▶ _YOUR INSTRUCTIONS_
Write out the listing below again, precisely as it is given.

▶ _MATERIALS PROVIDED_
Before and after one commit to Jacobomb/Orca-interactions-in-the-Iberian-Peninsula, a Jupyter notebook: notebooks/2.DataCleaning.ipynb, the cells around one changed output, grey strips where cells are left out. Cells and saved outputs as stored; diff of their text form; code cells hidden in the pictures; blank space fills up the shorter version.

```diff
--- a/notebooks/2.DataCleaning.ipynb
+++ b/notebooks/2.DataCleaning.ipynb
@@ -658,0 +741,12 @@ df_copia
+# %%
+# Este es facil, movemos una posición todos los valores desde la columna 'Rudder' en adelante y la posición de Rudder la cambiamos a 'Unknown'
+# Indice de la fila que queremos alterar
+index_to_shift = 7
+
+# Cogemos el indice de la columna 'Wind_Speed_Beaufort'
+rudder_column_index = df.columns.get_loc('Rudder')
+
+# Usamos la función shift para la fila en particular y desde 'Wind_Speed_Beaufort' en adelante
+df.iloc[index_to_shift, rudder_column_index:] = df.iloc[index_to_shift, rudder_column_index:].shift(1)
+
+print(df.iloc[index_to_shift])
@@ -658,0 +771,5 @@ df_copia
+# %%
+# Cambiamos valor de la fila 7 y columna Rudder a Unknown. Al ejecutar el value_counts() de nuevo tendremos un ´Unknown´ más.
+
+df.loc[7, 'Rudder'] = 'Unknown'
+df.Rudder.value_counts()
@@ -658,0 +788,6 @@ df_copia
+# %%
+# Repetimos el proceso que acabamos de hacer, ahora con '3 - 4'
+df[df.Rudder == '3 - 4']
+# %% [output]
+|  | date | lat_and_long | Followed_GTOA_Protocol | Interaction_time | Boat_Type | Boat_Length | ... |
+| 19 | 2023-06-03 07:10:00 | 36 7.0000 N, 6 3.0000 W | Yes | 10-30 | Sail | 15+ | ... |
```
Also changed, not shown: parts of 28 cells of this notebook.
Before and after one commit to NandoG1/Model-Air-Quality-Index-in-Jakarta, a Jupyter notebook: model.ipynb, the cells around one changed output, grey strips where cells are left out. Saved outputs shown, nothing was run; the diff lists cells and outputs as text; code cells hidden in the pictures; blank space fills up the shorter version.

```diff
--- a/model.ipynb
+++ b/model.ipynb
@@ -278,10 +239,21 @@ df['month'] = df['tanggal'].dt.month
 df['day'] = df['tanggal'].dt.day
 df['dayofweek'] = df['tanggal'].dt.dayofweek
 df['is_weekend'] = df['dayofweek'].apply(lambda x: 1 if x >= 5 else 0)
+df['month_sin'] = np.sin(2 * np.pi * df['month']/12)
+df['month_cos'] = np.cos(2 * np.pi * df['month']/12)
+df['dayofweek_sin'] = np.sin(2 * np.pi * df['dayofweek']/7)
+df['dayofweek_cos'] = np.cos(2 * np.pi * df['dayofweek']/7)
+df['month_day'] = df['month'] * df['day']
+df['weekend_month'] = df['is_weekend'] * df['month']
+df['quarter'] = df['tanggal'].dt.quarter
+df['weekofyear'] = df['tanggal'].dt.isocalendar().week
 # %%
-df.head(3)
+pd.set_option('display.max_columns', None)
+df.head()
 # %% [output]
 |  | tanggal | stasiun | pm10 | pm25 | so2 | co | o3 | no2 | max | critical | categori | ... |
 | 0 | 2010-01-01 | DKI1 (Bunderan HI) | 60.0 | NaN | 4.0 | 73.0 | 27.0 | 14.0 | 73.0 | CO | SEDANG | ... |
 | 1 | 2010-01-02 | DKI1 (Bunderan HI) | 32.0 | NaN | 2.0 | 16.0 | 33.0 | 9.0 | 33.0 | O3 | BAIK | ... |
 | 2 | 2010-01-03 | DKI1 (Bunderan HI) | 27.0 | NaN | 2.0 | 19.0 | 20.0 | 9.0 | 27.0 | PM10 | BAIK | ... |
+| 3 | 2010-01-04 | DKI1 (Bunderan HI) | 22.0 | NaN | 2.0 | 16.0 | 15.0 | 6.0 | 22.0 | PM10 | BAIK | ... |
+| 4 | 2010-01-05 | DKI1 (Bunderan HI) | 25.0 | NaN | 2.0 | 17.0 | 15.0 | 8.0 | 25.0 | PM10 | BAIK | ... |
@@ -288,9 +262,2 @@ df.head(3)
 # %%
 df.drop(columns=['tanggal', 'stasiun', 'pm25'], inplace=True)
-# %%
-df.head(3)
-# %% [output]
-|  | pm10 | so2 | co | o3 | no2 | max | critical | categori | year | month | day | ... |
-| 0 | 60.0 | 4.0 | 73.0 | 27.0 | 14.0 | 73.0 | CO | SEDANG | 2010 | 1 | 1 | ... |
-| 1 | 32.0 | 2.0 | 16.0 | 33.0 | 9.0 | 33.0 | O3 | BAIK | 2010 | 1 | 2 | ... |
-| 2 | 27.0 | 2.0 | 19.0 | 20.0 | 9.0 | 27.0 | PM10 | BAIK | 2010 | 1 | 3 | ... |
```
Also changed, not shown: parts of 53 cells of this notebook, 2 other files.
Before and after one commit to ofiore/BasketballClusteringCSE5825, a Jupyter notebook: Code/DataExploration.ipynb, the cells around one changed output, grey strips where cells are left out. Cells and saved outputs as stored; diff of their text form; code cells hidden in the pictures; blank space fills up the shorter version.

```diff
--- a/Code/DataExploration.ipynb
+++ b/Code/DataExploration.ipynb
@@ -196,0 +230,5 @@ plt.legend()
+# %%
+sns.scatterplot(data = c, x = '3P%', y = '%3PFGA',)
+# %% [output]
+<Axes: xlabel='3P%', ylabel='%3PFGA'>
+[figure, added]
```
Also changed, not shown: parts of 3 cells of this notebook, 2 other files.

▶ _YOUR SOLUTION_
Before and after one commit to Jacobomb/Orca-interactions-in-the-Iberian-Peninsula, a Jupyter notebook: notebooks/2.DataCleaning.ipynb, the cells around one changed output, grey strips where cells are left out. Cells and saved outputs as stored; diff of their text form; code cells hidden in the pictures; blank space fills up the shorter version.

```diff
--- a/notebooks/2.DataCleaning.ipynb
+++ b/notebooks/2.DataCleaning.ipynb
@@ -658,0 +741,12 @@ df_copia
+# %%
+# Este es facil, movemos una posición todos los valores desde la columna 'Rudder' en adelante y la posición de Rudder la cambiamos a 'Unknown'
+# Indice de la fila que queremos alterar
+index_to_shift = 7
+
+# Cogemos el indice de la columna 'Wind_Speed_Beaufort'
+rudder_column_index = df.columns.get_loc('Rudder')
+
+# Usamos la función shift para la fila en particular y desde 'Wind_Speed_Beaufort' en adelante
+df.iloc[index_to_shift, rudder_column_index:] = df.iloc[index_to_shift, rudder_column_index:].shift(1)
+
+print(df.iloc[index_to_shift])
@@ -658,0 +771,5 @@ df_copia
+# %%
+# Cambiamos valor de la fila 7 y columna Rudder a Unknown. Al ejecutar el value_counts() de nuevo tendremos un ´Unknown´ más.
+
+df.loc[7, 'Rudder'] = 'Unknown'
+df.Rudder.value_counts()
@@ -658,0 +788,6 @@ df_copia
+# %%
+# Repetimos el proceso que acabamos de hacer, ahora con '3 - 4'
+df[df.Rudder == '3 - 4']
+# %% [output]
+|  | date | lat_and_long | Followed_GTOA_Protocol | Interaction_time | Boat_Type | Boat_Length | ... |
+| 19 | 2023-06-03 07:10:00 | 36 7.0000 N, 6 3.0000 W | Yes | 10-30 | Sail | 15+ | ... |
```
Also changed, not shown: parts of 28 cells of this notebook.
Before and after one commit to NandoG1/Model-Air-Quality-Index-in-Jakarta, a Jupyter notebook: model.ipynb, the cells around one changed output, grey strips where cells are left out. Saved outputs shown, nothing was run; the diff lists cells and outputs as text; code cells hidden in the pictures; blank space fills up the shorter version.

```diff
--- a/model.ipynb
+++ b/model.ipynb
@@ -278,10 +239,21 @@ df['month'] = df['tanggal'].dt.month
 df['day'] = df['tanggal'].dt.day
 df['dayofweek'] = df['tanggal'].dt.dayofweek
 df['is_weekend'] = df['dayofweek'].apply(lambda x: 1 if x >= 5 else 0)
+df['month_sin'] = np.sin(2 * np.pi * df['month']/12)
+df['month_cos'] = np.cos(2 * np.pi * df['month']/12)
+df['dayofweek_sin'] = np.sin(2 * np.pi * df['dayofweek']/7)
+df['dayofweek_cos'] = np.cos(2 * np.pi * df['dayofweek']/7)
+df['month_day'] = df['month'] * df['day']
+df['weekend_month'] = df['is_weekend'] * df['month']
+df['quarter'] = df['tanggal'].dt.quarter
+df['weekofyear'] = df['tanggal'].dt.isocalendar().week
 # %%
-df.head(3)
+pd.set_option('display.max_columns', None)
+df.head()
 # %% [output]
 |  | tanggal | stasiun | pm10 | pm25 | so2 | co | o3 | no2 | max | critical | categori | ... |
 | 0 | 2010-01-01 | DKI1 (Bunderan HI) | 60.0 | NaN | 4.0 | 73.0 | 27.0 | 14.0 | 73.0 | CO | SEDANG | ... |
 | 1 | 2010-01-02 | DKI1 (Bunderan HI) | 32.0 | NaN | 2.0 | 16.0 | 33.0 | 9.0 | 33.0 | O3 | BAIK | ... |
 | 2 | 2010-01-03 | DKI1 (Bunderan HI) | 27.0 | NaN | 2.0 | 19.0 | 20.0 | 9.0 | 27.0 | PM10 | BAIK | ... |
+| 3 | 2010-01-04 | DKI1 (Bunderan HI) | 22.0 | NaN | 2.0 | 16.0 | 15.0 | 6.0 | 22.0 | PM10 | BAIK | ... |
+| 4 | 2010-01-05 | DKI1 (Bunderan HI) | 25.0 | NaN | 2.0 | 17.0 | 15.0 | 8.0 | 25.0 | PM10 | BAIK | ... |
@@ -288,9 +262,2 @@ df.head(3)
 # %%
 df.drop(columns=['tanggal', 'stasiun', 'pm25'], inplace=True)
-# %%
-df.head(3)
-# %% [output]
-|  | pm10 | so2 | co | o3 | no2 | max | critical | categori | year | month | day | ... |
-| 0 | 60.0 | 4.0 | 73.0 | 27.0 | 14.0 | 73.0 | CO | SEDANG | 2010 | 1 | 1 | ... |
-| 1 | 32.0 | 2.0 | 16.0 | 33.0 | 9.0 | 33.0 | O3 | BAIK | 2010 | 1 | 2 | ... |
-| 2 | 27.0 | 2.0 | 19.0 | 20.0 | 9.0 | 27.0 | PM10 | BAIK | 2010 | 1 | 3 | ... |
```
Also changed, not shown: parts of 53 cells of this notebook, 2 other files.
Before and after one commit to ofiore/BasketballClusteringCSE5825, a Jupyter notebook: Code/DataExploration.ipynb, the cells around one changed output, grey strips where cells are left out. Cells and saved outputs as stored; diff of their text form; code cells hidden in the pictures; blank space fills up the shorter version.

```diff
--- a/Code/DataExploration.ipynb
+++ b/Code/DataExploration.ipynb
@@ -196,0 +230,5 @@ plt.legend()
+# %%
+sns.scatterplot(data = c, x = '3P%', y = '%3PFGA',)
+# %% [output]
+<Axes: xlabel='3P%', ylabel='%3PFGA'>
+[figure, added]
```
Also changed, not shown: parts of 3 cells of this notebook, 2 other files.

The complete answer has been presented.